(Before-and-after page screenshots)
====

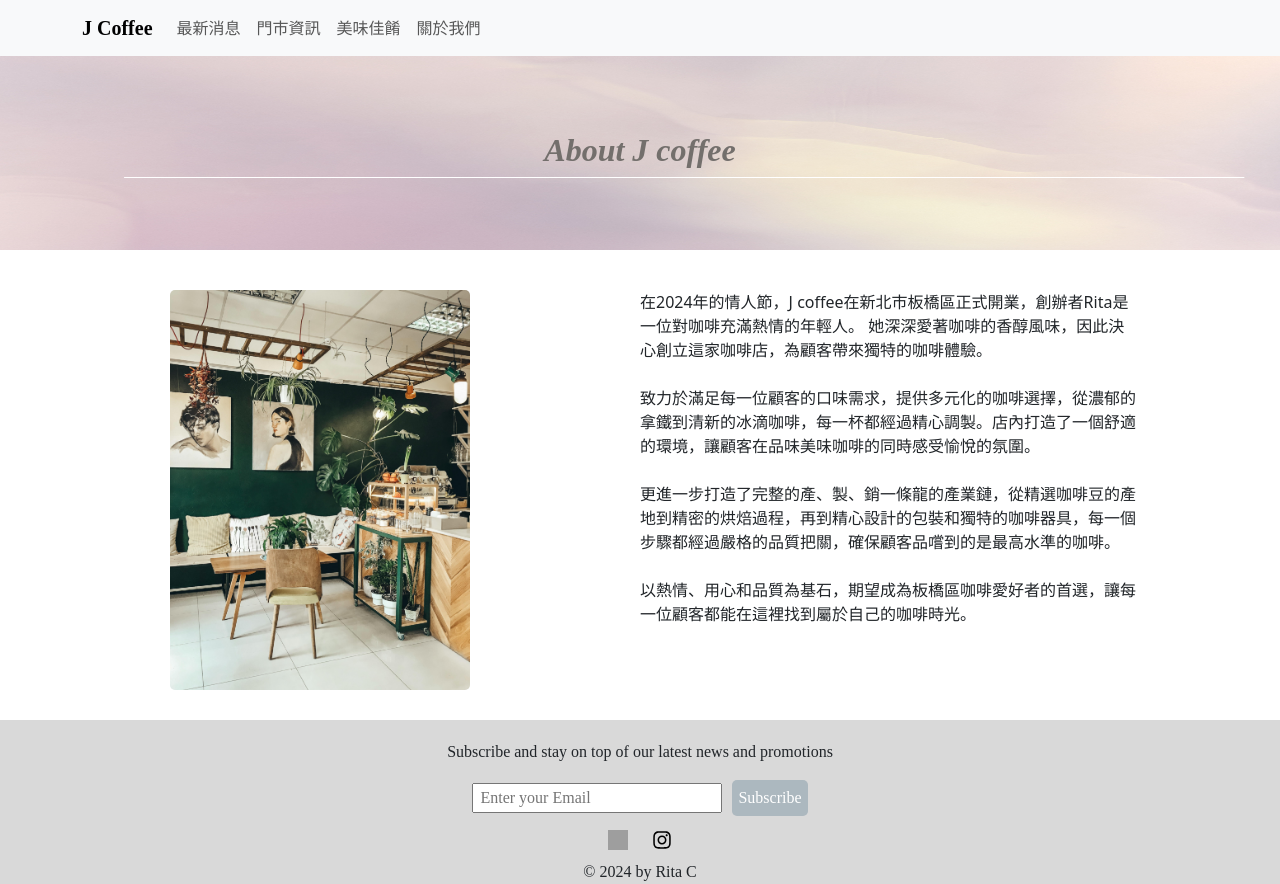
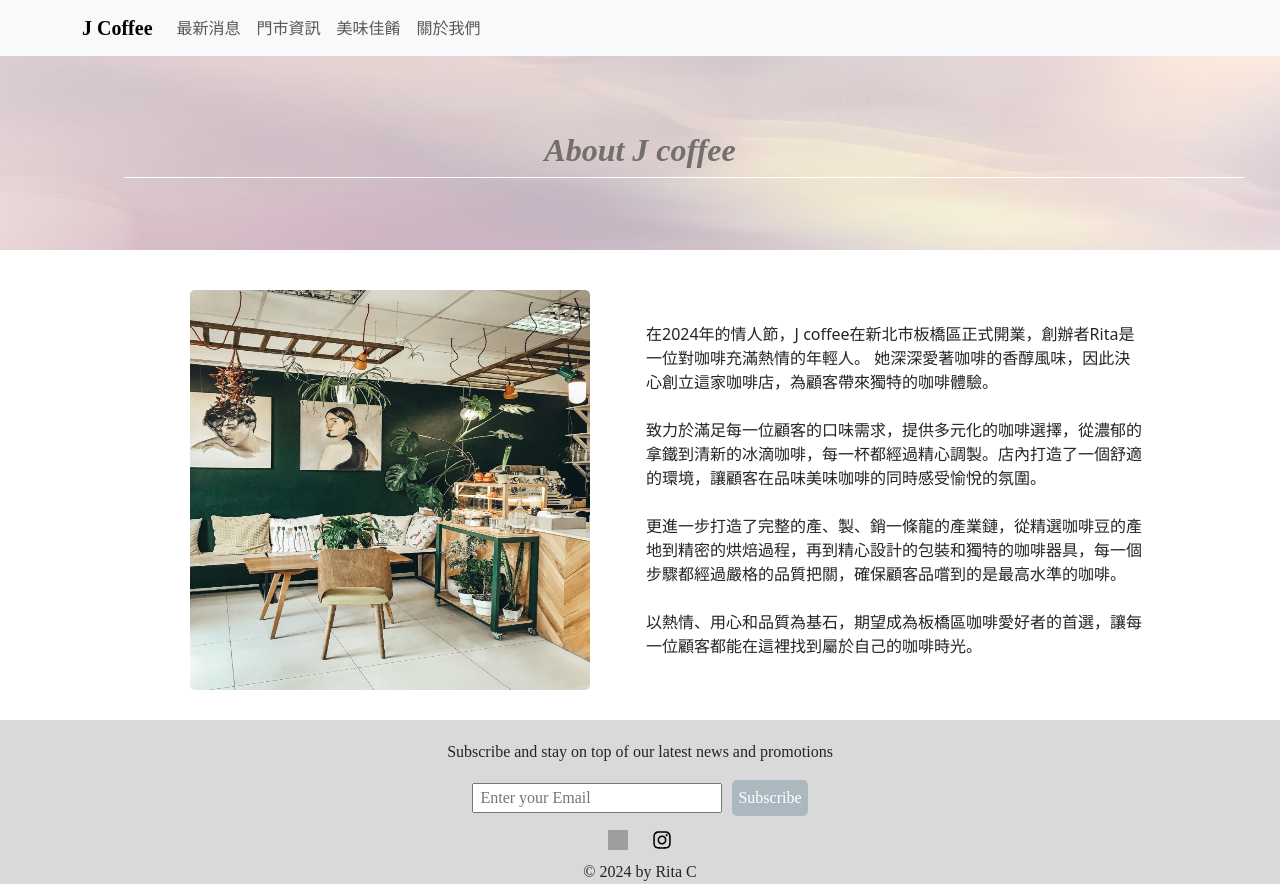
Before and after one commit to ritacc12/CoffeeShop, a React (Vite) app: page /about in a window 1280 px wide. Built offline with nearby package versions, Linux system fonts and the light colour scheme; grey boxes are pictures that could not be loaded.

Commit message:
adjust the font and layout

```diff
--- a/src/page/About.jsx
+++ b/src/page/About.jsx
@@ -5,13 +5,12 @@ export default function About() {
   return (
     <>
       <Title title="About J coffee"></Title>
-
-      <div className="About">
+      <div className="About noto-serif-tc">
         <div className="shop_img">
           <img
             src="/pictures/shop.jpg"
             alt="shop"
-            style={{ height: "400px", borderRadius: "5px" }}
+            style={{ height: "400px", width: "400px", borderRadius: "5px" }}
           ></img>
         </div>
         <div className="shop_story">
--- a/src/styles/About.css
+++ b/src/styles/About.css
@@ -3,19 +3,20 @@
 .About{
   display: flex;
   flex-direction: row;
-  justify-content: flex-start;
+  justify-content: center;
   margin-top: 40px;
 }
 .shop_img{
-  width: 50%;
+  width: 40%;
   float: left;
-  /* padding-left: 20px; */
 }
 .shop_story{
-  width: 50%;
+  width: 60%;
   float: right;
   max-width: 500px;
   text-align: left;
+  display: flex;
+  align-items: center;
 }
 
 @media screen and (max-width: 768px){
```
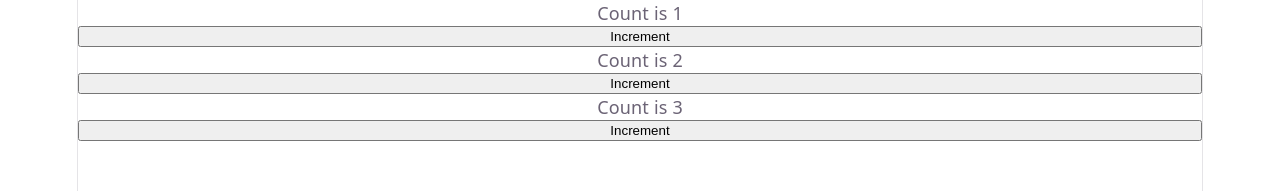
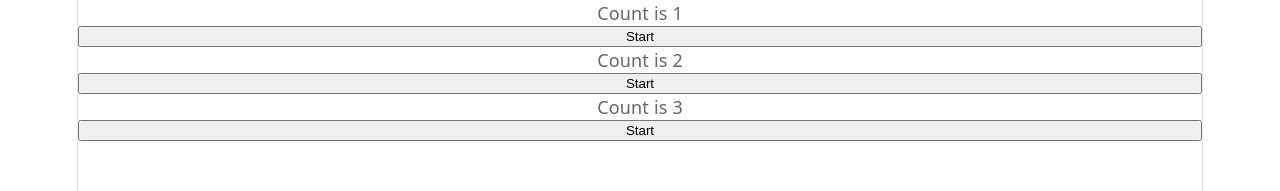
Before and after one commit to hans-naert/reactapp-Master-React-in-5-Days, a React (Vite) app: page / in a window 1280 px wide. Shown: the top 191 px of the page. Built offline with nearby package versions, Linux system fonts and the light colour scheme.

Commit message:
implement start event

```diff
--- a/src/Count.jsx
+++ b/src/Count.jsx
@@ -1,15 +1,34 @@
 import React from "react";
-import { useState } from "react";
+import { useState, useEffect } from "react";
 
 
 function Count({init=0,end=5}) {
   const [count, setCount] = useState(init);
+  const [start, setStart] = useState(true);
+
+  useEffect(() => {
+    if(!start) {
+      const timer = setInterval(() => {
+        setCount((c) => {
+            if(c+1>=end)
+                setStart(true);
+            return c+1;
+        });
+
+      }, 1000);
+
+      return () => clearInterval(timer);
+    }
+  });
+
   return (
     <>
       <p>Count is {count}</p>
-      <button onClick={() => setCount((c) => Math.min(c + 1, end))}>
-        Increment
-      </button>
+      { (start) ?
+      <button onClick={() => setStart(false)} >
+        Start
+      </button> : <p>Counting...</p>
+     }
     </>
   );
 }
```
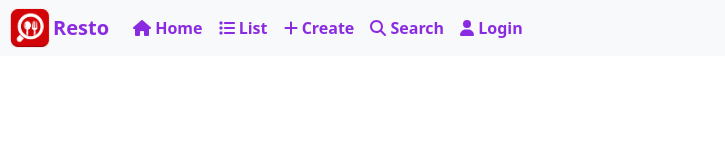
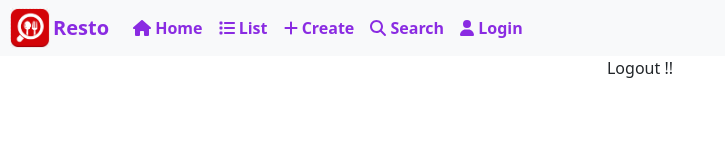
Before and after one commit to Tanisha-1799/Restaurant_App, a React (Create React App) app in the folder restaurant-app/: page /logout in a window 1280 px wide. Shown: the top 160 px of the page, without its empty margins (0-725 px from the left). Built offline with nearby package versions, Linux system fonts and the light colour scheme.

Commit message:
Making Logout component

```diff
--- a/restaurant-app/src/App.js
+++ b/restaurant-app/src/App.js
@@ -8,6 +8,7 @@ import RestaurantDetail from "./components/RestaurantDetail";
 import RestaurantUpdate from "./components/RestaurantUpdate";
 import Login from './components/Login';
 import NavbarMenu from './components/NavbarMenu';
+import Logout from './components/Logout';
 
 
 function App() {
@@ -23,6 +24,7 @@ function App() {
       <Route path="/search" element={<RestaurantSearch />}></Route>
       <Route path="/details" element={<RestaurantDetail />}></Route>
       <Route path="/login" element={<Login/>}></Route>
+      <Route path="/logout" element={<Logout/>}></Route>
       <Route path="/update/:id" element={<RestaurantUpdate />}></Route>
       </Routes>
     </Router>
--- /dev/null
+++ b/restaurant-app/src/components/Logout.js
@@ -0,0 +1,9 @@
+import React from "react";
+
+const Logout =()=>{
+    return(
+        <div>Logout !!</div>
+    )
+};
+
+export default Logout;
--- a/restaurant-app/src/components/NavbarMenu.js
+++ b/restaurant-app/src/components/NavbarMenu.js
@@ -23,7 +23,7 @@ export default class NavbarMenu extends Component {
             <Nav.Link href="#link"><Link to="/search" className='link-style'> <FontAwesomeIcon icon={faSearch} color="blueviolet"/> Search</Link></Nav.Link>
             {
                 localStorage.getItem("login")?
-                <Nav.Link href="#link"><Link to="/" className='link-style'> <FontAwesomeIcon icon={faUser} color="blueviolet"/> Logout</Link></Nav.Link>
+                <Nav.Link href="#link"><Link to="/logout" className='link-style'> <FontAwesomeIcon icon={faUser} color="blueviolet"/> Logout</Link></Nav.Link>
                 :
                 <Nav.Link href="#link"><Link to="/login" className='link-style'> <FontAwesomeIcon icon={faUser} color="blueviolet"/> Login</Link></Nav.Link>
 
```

====

## What you need to do:
What is needed is an exact copy of all the entries above, minus the pictures.

## Response to the exercise:
Before and after one commit to ritacc12/CoffeeShop, a React (Vite) app: page /about in a window 1280 px wide. Built offline with nearby package versions, Linux system fonts and the light colour scheme; grey boxes are pictures that could not be loaded.

Commit message:
adjust the font and layout

```diff
--- a/src/page/About.jsx
+++ b/src/page/About.jsx
@@ -5,13 +5,12 @@ export default function About() {
   return (
     <>
       <Title title="About J coffee"></Title>
-
-      <div className="About">
+      <div className="About noto-serif-tc">
         <div className="shop_img">
           <img
             src="/pictures/shop.jpg"
             alt="shop"
-            style={{ height: "400px", borderRadius: "5px" }}
+            style={{ height: "400px", width: "400px", borderRadius: "5px" }}
           ></img>
         </div>
         <div className="shop_story">
--- a/src/styles/About.css
+++ b/src/styles/About.css
@@ -3,19 +3,20 @@
 .About{
   display: flex;
   flex-direction: row;
-  justify-content: flex-start;
+  justify-content: center;
   margin-top: 40px;
 }
 .shop_img{
-  width: 50%;
+  width: 40%;
   float: left;
-  /* padding-left: 20px; */
 }
 .shop_story{
-  width: 50%;
+  width: 60%;
   float: right;
   max-width: 500px;
   text-align: left;
+  display: flex;
+  align-items: center;
 }
 
 @media screen and (max-width: 768px){
```
Before and after one commit to hans-naert/reactapp-Master-React-in-5-Days, a React (Vite) app: page / in a window 1280 px wide. Shown: the top 191 px of the page. Built offline with nearby package versions, Linux system fonts and the light colour scheme.

Commit message:
implement start event

```diff
--- a/src/Count.jsx
+++ b/src/Count.jsx
@@ -1,15 +1,34 @@
 import React from "react";
-import { useState } from "react";
+import { useState, useEffect } from "react";
 
 
 function Count({init=0,end=5}) {
   const [count, setCount] = useState(init);
+  const [start, setStart] = useState(true);
+
+  useEffect(() => {
+    if(!start) {
+      const timer = setInterval(() => {
+        setCount((c) => {
+            if(c+1>=end)
+                setStart(true);
+            return c+1;
+        });
+
+      }, 1000);
+
+      return () => clearInterval(timer);
+    }
+  });
+
   return (
     <>
       <p>Count is {count}</p>
-      <button onClick={() => setCount((c) => Math.min(c + 1, end))}>
-        Increment
-      </button>
+      { (start) ?
+      <button onClick={() => setStart(false)} >
+        Start
+      </button> : <p>Counting...</p>
+     }
     </>
   );
 }
```
Before and after one commit to Tanisha-1799/Restaurant_App, a React (Create React App) app in the folder restaurant-app/: page /logout in a window 1280 px wide. Shown: the top 160 px of the page, without its empty margins (0-725 px from the left). Built offline with nearby package versions, Linux system fonts and the light colour scheme.

Commit message:
Making Logout component

```diff
--- a/restaurant-app/src/App.js
+++ b/restaurant-app/src/App.js
@@ -8,6 +8,7 @@ import RestaurantDetail from "./components/RestaurantDetail";
 import RestaurantUpdate from "./components/RestaurantUpdate";
 import Login from './components/Login';
 import NavbarMenu from './components/NavbarMenu';
+import Logout from './components/Logout';
 
 
 function App() {
@@ -23,6 +24,7 @@ function App() {
       <Route path="/search" element={<RestaurantSearch />}></Route>
       <Route path="/details" element={<RestaurantDetail />}></Route>
       <Route path="/login" element={<Login/>}></Route>
+      <Route path="/logout" element={<Logout/>}></Route>
       <Route path="/update/:id" element={<RestaurantUpdate />}></Route>
       </Routes>
     </Router>
--- /dev/null
+++ b/restaurant-app/src/components/Logout.js
@@ -0,0 +1,9 @@
+import React from "react";
+
+const Logout =()=>{
+    return(
+        <div>Logout !!</div>
+    )
+};
+
+export default Logout;
--- a/restaurant-app/src/components/NavbarMenu.js
+++ b/restaurant-app/src/components/NavbarMenu.js
@@ -23,7 +23,7 @@ export default class NavbarMenu extends Component {
             <Nav.Link href="#link"><Link to="/search" className='link-style'> <FontAwesomeIcon icon={faSearch} color="blueviolet"/> Search</Link></Nav.Link>
             {
                 localStorage.getItem("login")?
-                <Nav.Link href="#link"><Link to="/" className='link-style'> <FontAwesomeIcon icon={faUser} color="blueviolet"/> Logout</Link></Nav.Link>
+                <Nav.Link href="#link"><Link to="/logout" className='link-style'> <FontAwesomeIcon icon={faUser} color="blueviolet"/> Logout</Link></Nav.Link>
                 :
                 <Nav.Link href="#link"><Link to="/login" className='link-style'> <FontAwesomeIcon icon={faUser} color="blueviolet"/> Login</Link></Nav.Link>
 
```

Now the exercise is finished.